According to the complaint filed, Dan Nolan Livestock LLC and its owner, Daniel W. Nolan of Bonduel, Wisc., did not maintain adequate animal treatment records concerning the drug treatment of food animals.

In a release on Tuesday, the FDA said its inspectors also found that the company and Nolan used “new animal drugs illegally, and did not adequately distinguish between medicated and non-medicated animals for sale for use as human food.”

U.S. District Judge William C. Griesbach of the U.S. District Court for the Eastern District of Wisconsin signed the consent decree on July 9, 2012.

“The FDA took the action because it is concerned about the sale of animals for human food that may contain levels of animal drugs and could have the potential for adverse effects on human health,” the agency said in a statement.

“Among other requirements, the company and Nolan must implement a system that identifies the source of each animal and whether the animal was medicated. The firm also must implement a drug inventory and accountability system and provide purchasers, receivers, and consignees with written statements describing how the animal was medicated, or stating that the animal was not medicated.”

“If the FDA finds that the defendants are not in compliance with the decree, the agency may require defendants to cease selling and delivering any food animals. Failure to obey the terms of the consent decree could also result in civil or criminal penalties.”

The FDA had inspected Dan Nolan Livestock LLC previously after the U.S. Department of Agriculture found violative tissue residues in the defendants’ animals.

“Such illegal drug residues create potential public health hazards. FDA’s inspections showed that the firm had treated animals in an ‘extra label’ manner without a valid veterinarian-client-patient relationship and lacked adequate animal husbandry practices.”
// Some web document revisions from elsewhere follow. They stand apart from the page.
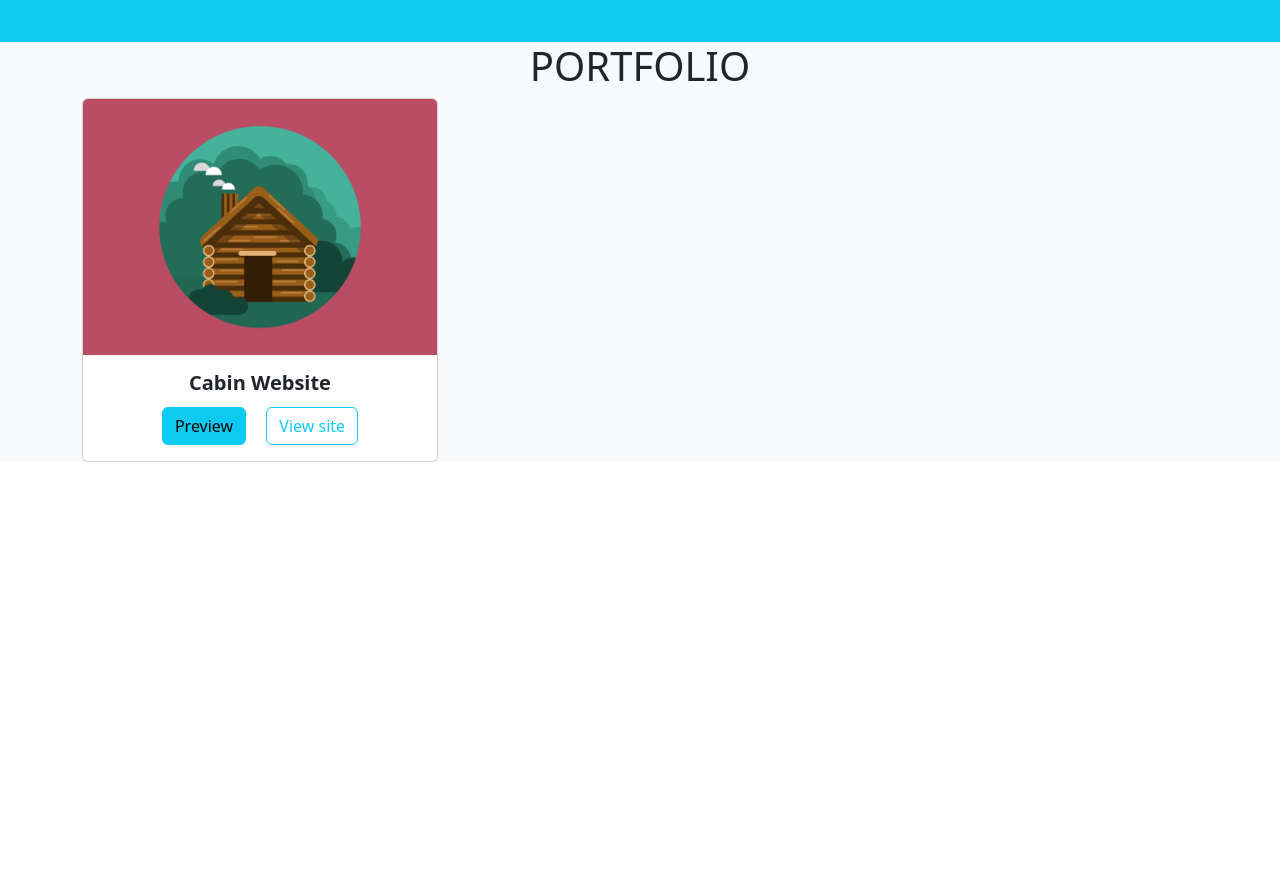
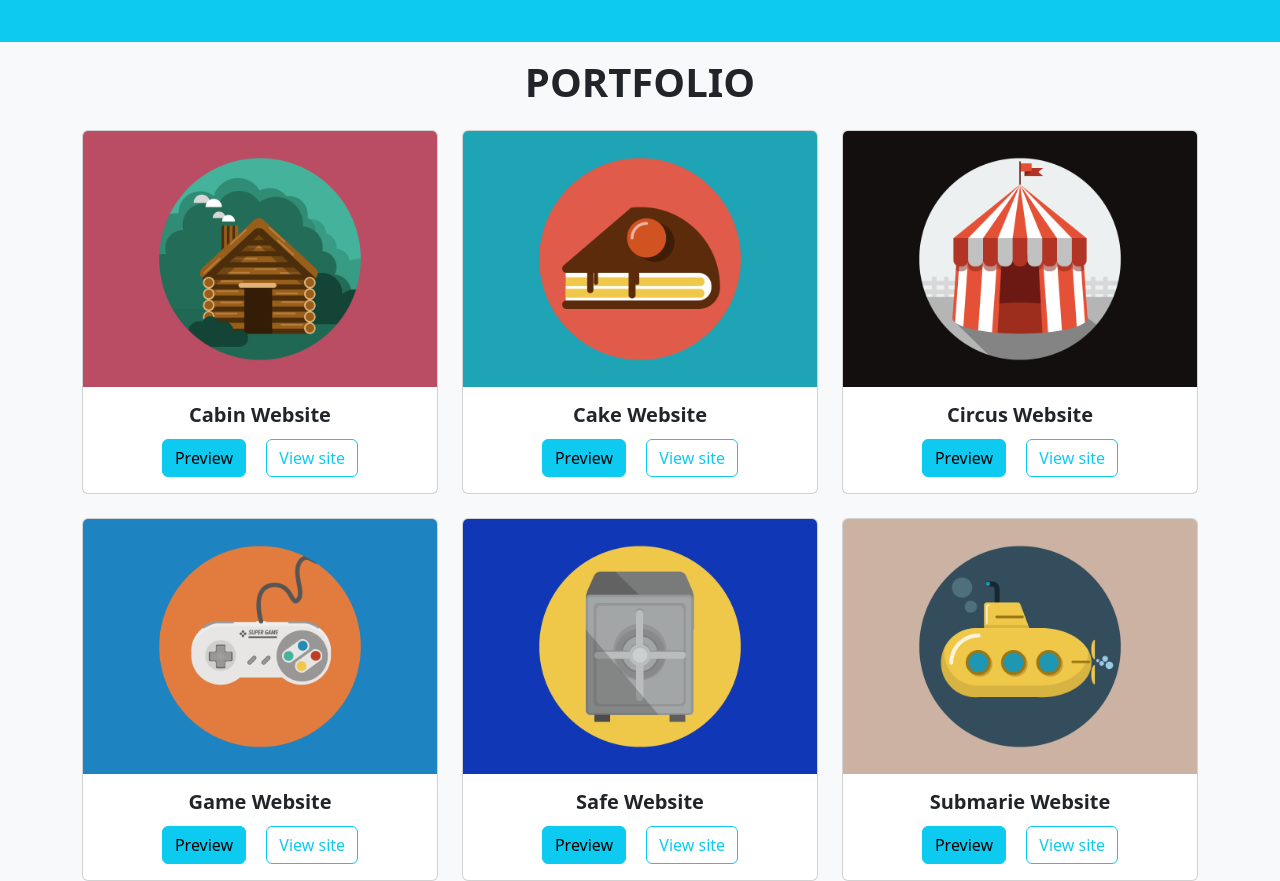
Before and after one commit to CampanelliEmanuele/bootstrap-html-freelancer, a plain HTML site: page index.html in a window 1280 px wide. Shown: the part 780-1661 px from the top of the page. Before the commit the page ends 1242 px from the top, so only its background shows below. Drawn offline with nearby package versions, Linux system fonts and the light colour scheme.

Commit message:
Complete: cards section

```diff
--- a/index.html
+++ b/index.html
@@ -38,13 +38,76 @@
 
         <div class="container-fluid bg-body-tertiary">
             <div class="container text-center">
-                <h1>PORTFOLIO</h1>
+                <h1 class="fw-semibold py-3">PORTFOLIO</h1>
+
+                <!-- CARDS -->
                 <div class="row row-cols-1 row-cols-md-3 g-4">
+                    <!-- CARD 1 -->
                     <div class="col">
                         <div class="card text-center">
-                            <img src="./img/assets/portfolio/cabin.png" class="card-img-top" alt="image-1">
+                            <img src="./img/assets/portfolio/cabin.png" class="card-img-top" alt="cabine-image">
                             <div class="card-body">
                                 <h5 class="card-title fw-semibold pb-1">Cabin Website</h5>
+                                <a href="#" class="btn btn-info text-black me-3">Preview</a>
+                                <a href="#" class="btn border border-info text-info">View site</a>
+                            </div>
+                        </div>
+                    </div>
+
+                    <!-- CARD 2 -->
+                    <div class="col">
+                        <div class="card text-center">
+                            <img src="./img/assets/portfolio/cake.png" class="card-img-top" alt="cake-image">
+                            <div class="card-body">
+                                <h5 class="card-title fw-semibold pb-1">Cake Website</h5>
+                                <a href="#" class="btn btn-info text-black me-3">Preview</a>
+                                <a href="#" class="btn border border-info text-info">View site</a>
+                            </div>
+                        </div>
+                    </div>
+
+                    <!-- CARD 3 -->
+                    <div class="col">
+                        <div class="card text-center">
+                            <img src="./img/assets/portfolio/circus.png" class="card-img-top" alt="circus-image">
+                            <div class="card-body">
+                                <h5 class="card-title fw-semibold pb-1">Circus Website</h5>
+                                <a href="#" class="btn btn-info text-black me-3">Preview</a>
+                                <a href="#" class="btn border border-info text-info">View site</a>
+                            </div>
+                        </div>
+                    </div>
+
+                    <!-- CARD 4 -->
+                    <div class="col">
+                        <div class="card text-center">
+                            <img src="./img/assets/portfolio/game.png" class="card-img-top" alt="game-image">
+                            <div class="card-body">
+                                <h5 class="card-title fw-semibold pb-1">Game Website</h5>
+                                <a href="#" class="btn btn-info text-black me-3">Preview</a>
+                                <a href="#" class="btn border border-info text-info">View site</a>
+                            </div>
+                        </div>
+                    </div>
+
+                    <!-- CARD 5 -->
+                    <div class="col">
+                        <div class="card text-center">
+                            <img src="./img/assets/portfolio/safe.png" class="card-img-top" alt="safe-image">
+                            <div class="card-body">
+                                <h5 class="card-title fw-semibold pb-1">Safe Website</h5>
+                                <a href="#" class="btn btn-info text-black me-3">Preview</a>
+                                <a href="#" class="btn border border-info text-info">View site</a>
+                            </div>
+                        </div>
+                    </div>
+
+                    <!-- CARD 6 -->
+                    <div class="col">
+                        <div class="card text-center">
+                            <img src="./img/assets/portfolio/submarine.png" class="card-img-top" alt="submarine-image">
+                            <div class="card-body">
+                                <h5 class="card-title fw-semibold pb-1">Submarie Website</h5>
                                 <a href="#" class="btn btn-info text-black me-3">Preview</a>
                                 <a href="#" class="btn border border-info text-info">View site</a>
                             </div>
```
FDA found that Dan Nolan Livestock had dispensed drugs (gentamicin, tulathromycin and tilmicosin) to animals without a valid prescription from a licensed veterinarian or as prescribed on the label.